Like many people, I spent a lot of last month clicking on links and reading tweets about the unfolding situation in Ferguson, Missouri, and growing more and more outraged, frustrated, and eventually despairing over the individual situation and the truths about race in America that it brought to the surface of our cultural consciousness.
Obviously I haven’t written anything here about it, largely because there are so many people already writing about it in a way that’s more informed, insightful, and nuanced than I could. As a white person, this is a situation where listening instead of speaking was really the better choice.
Today, #blacklivesmatter is hosting a #fergusonfridays chat on Twitter, and asking people to tweet about the ongoing situation in Ferguson (yes, it’s still going on, even a month later, even if it’s no longer trending) and to promote and support black businesses.
In support of the chats and hashtags, I’ve compiled some links to posts that I found interesting and relevant in the past few weeks.
A timeline of the first week and a half of events following Michael Brown’s murder.
A discussion of social justice fatigue, and why it’s okay to “sit one out”.
The New York Times profile that caused outrage in its attempt to depict Michael Brown as a troubled youth by referring to the fact that he complained about his parents on Facebook and sometimes talked back to them. Also, as a toddler, he was “a handful” and often climbed over the security gate and drew on the walls. By those measures, we were all troubled youths. It was disappointing that the Times felt that they had to attempt this character assassination, implicitly contributing to attempts to justify the killing instead of showing sympathy for the victim.
A thoughtful piece on the things that white people don’t understand about being black.
An article from an English newspaper comparing the Michael Brown killing to Jim Crow lynchings and calling on America to own up to its racism. Living in England, it’s always interesting to get an outsider’s perspective on what’s going on in America.
This article outlines some of the ways that white feminism has failed black women again and again, but notes that the events in Ferguson have forced some white feminists to really focus on writing about race and examine their privilege.
A school district not far from Ferguson officially banned its teachers from talking about the events in Ferguson, as parents were “worried” that such discussions could result in violence. Yeah, because ignoring things always makes them better. As a teacher, I find this reprehensible.

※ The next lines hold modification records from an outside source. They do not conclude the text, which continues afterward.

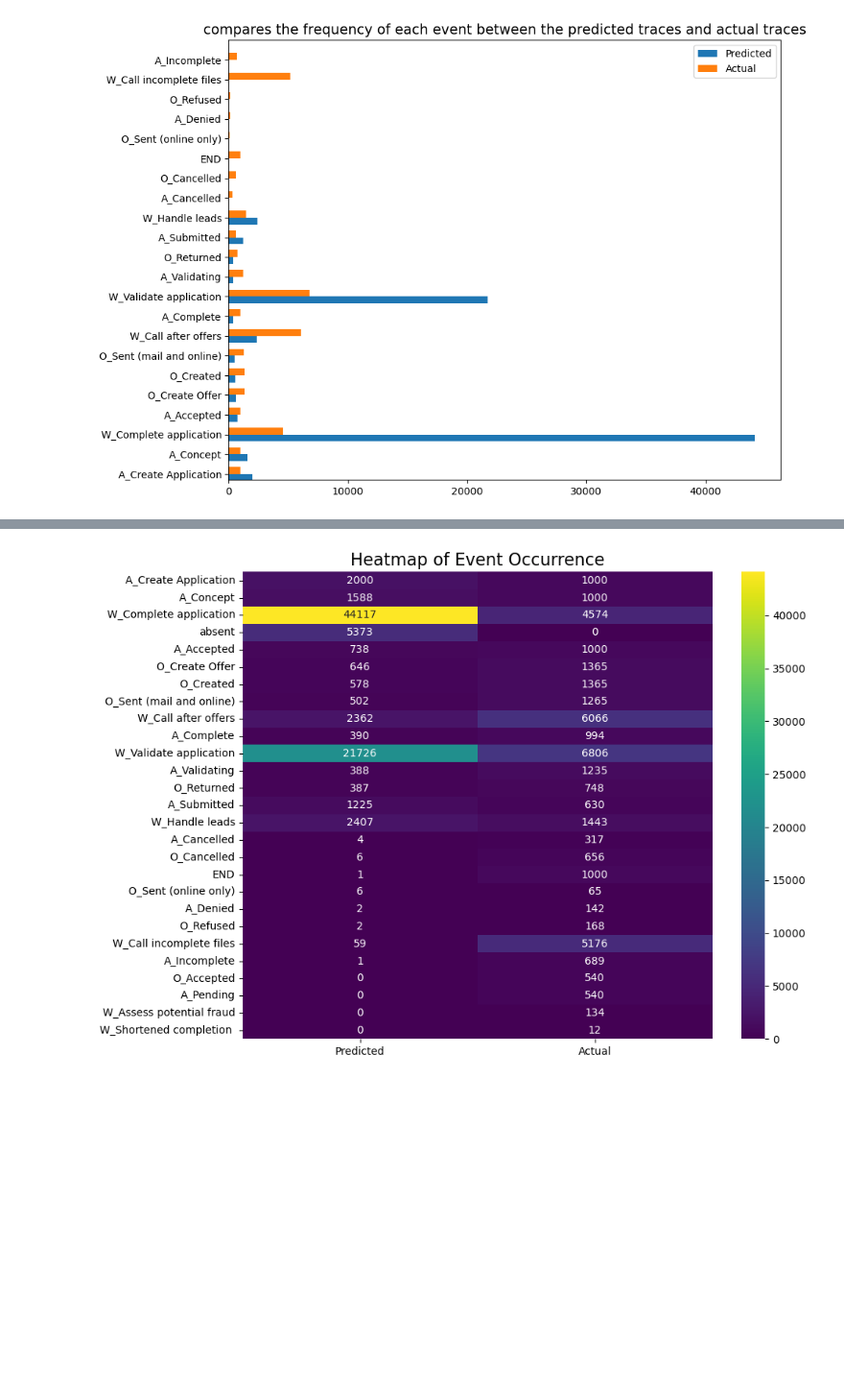
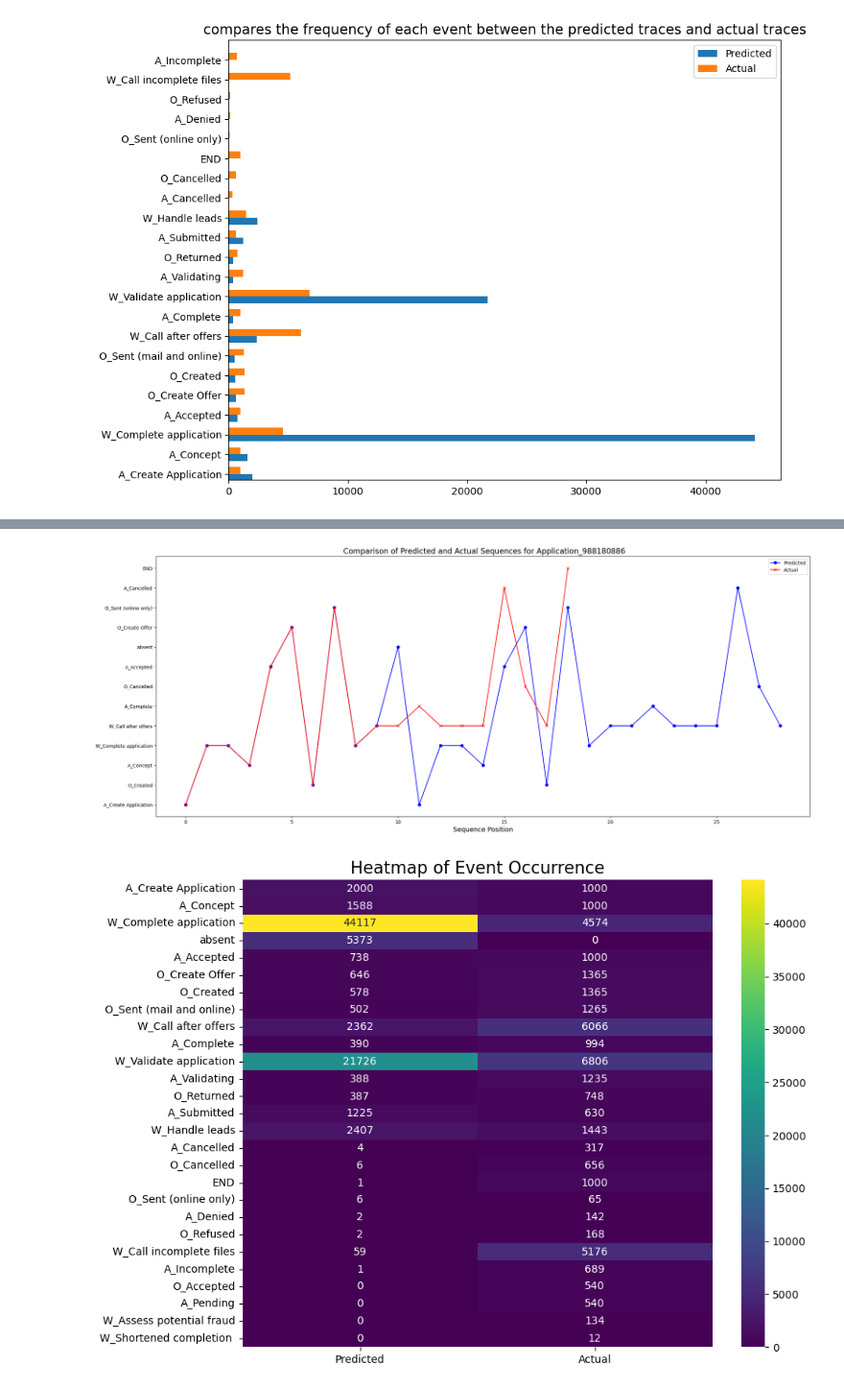
Before and after one commit to AlexRaudvee/Process_Mining_1, a Jupyter notebook: Sprint_3/vis_trace.ipynb, the cells around one changed output, grey strips where cells are left out. Shown at 96% size. Drawn from its saved outputs; the diff is of its cells as text; code cells hidden in the pictures; blank space fills up the shorter version.

```diff
--- a/Sprint_3/vis_trace.ipynb
+++ b/Sprint_3/vis_trace.ipynb
@@ -79,9 +79,10 @@ def jaccard_similarity(set1, set2):
     union = len(set1.union(set2))
     return intersection / union if union != 0 else 0
 # %%
-# Initialize lists to hold the metrics for each trace pair
+# Initialize lists to hold the metrics for each trace pair, Initialize a dictionary to hold the Edit Distances and case identifiers
 edit_distances = []
 jaccard_similarities = []
+case_edit_distances = {}
 
 # Loop through each row and calculate metrics
 for _, row in df.iterrows():
@@ -91,7 +92,8 @@ for _, row in df.iterrows():
     # Calculate the edit distance for this pair of traces
     distance = editdistance.eval(predicted_events, actual_events)
     edit_distances.append(distance)
-
+    # Add the distance with the case identifier to the dictionary
+    case_edit_distances[row['case:concept:name']] = distance
     # Calculate the Jaccard similarity for this pair of traces
     similarity = jaccard_similarity(set(predicted_events), set(actual_events))
     jaccard_similarities.append(similarity)
@@ -99,6 +101,11 @@ for _, row in df.iterrows():
 # Calculate the mean of the edit distances and Jaccard similarities
 mean_edit_distance = np.mean(edit_distances)
 mean_jaccard_similarity = np.mean(jaccard_similarities)
+
+# Find the case with the minimum Edit Distance
+min_distance_case = min(case_edit_distances, key=case_edit_distances.get)
+min_distance = case_edit_distances[min_distance_case]
+print(f"Minimum Edit Distance: {min_distance} for case: {min_distance_case}")
 
 # Print the list of edit distances for each pair of traces
 print("List of Edit Distances for each pair of traces:")
@@ -283,3 +291,37 @@ plt.show()
+# %%
+# Find the corresponding row for the case with the minimum Edit Distance
+min_distance_row = df[df['case:concept:name'] == min_distance_case].iloc[0]
+
+# Extract events for the minimum Edit Distance case
+min_predicted_events = extract_events(min_distance_row['predicted_traces'])
+min_actual_events = extract_events(min_distance_row['trace'])
+
+# Now you can generate a comparison plot for the selected case
+fig, ax = plt.subplots(figsize=(25, 10))
+
+# Defining a simple mapping from event names to integers
+event_set = set(min_predicted_events + min_actual_events)
+event_map = {event: i for i, event in enumerate(event_set)}
+
+# Mapping events to integers for plotting
+mapped_min_pred_seq = [event_map[event] for event in min_predicted_events]
+mapped_min_act_seq = [event_map[event] for event in min_actual_events]
+
+# Plotting both predicted and actual sequences for the case with minimum Edit Distance
+ax.plot(mapped_min_pred_seq, marker='o',
+        label='Predicted', linestyle='-', color='blue')
+ax.plot(mapped_min_act_seq, marker='x',
+        label='Actual', linestyle='-', color='red')
+
+ax.set_yticks(np.arange(len(event_set)))
+ax.set_yticklabels(event_map.keys())
+ax.legend()
+
+plt.xlabel('Sequence Position', fontsize=14)
+plt.title(f' Comparison of Predicted and Actual Sequences for {min_distance_case}', fontsize=16)
+plt.show()
+# %% [output]
+[figure, added]
 # %%
 # Flatten the list of events for all sequences
 all_pred_events = [event for sublist in df['predicted_events']
```
Also changed, not shown: parts of 2 cells of this notebook.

The author points out how the school district that did this has implemented a social and emotional learning program in the school, as have many others (including the one where I taught in NJ). The author of this piece outlines the ways in which a discussion of Ferguson would very clearly meet the standards of a social / emotional lesson in the classroom; I’m glad he did that, because I often worry that programs like these are being given lip service instead of being genuinely applied in the classroom.
You can join the mailing list at Hands Up United to stay up to date on events in Ferguson, to see photos and videos from the protests, and to get involved in events supporting the Hands Up vision.
What have you been reading about Ferguson? Please share in the comments.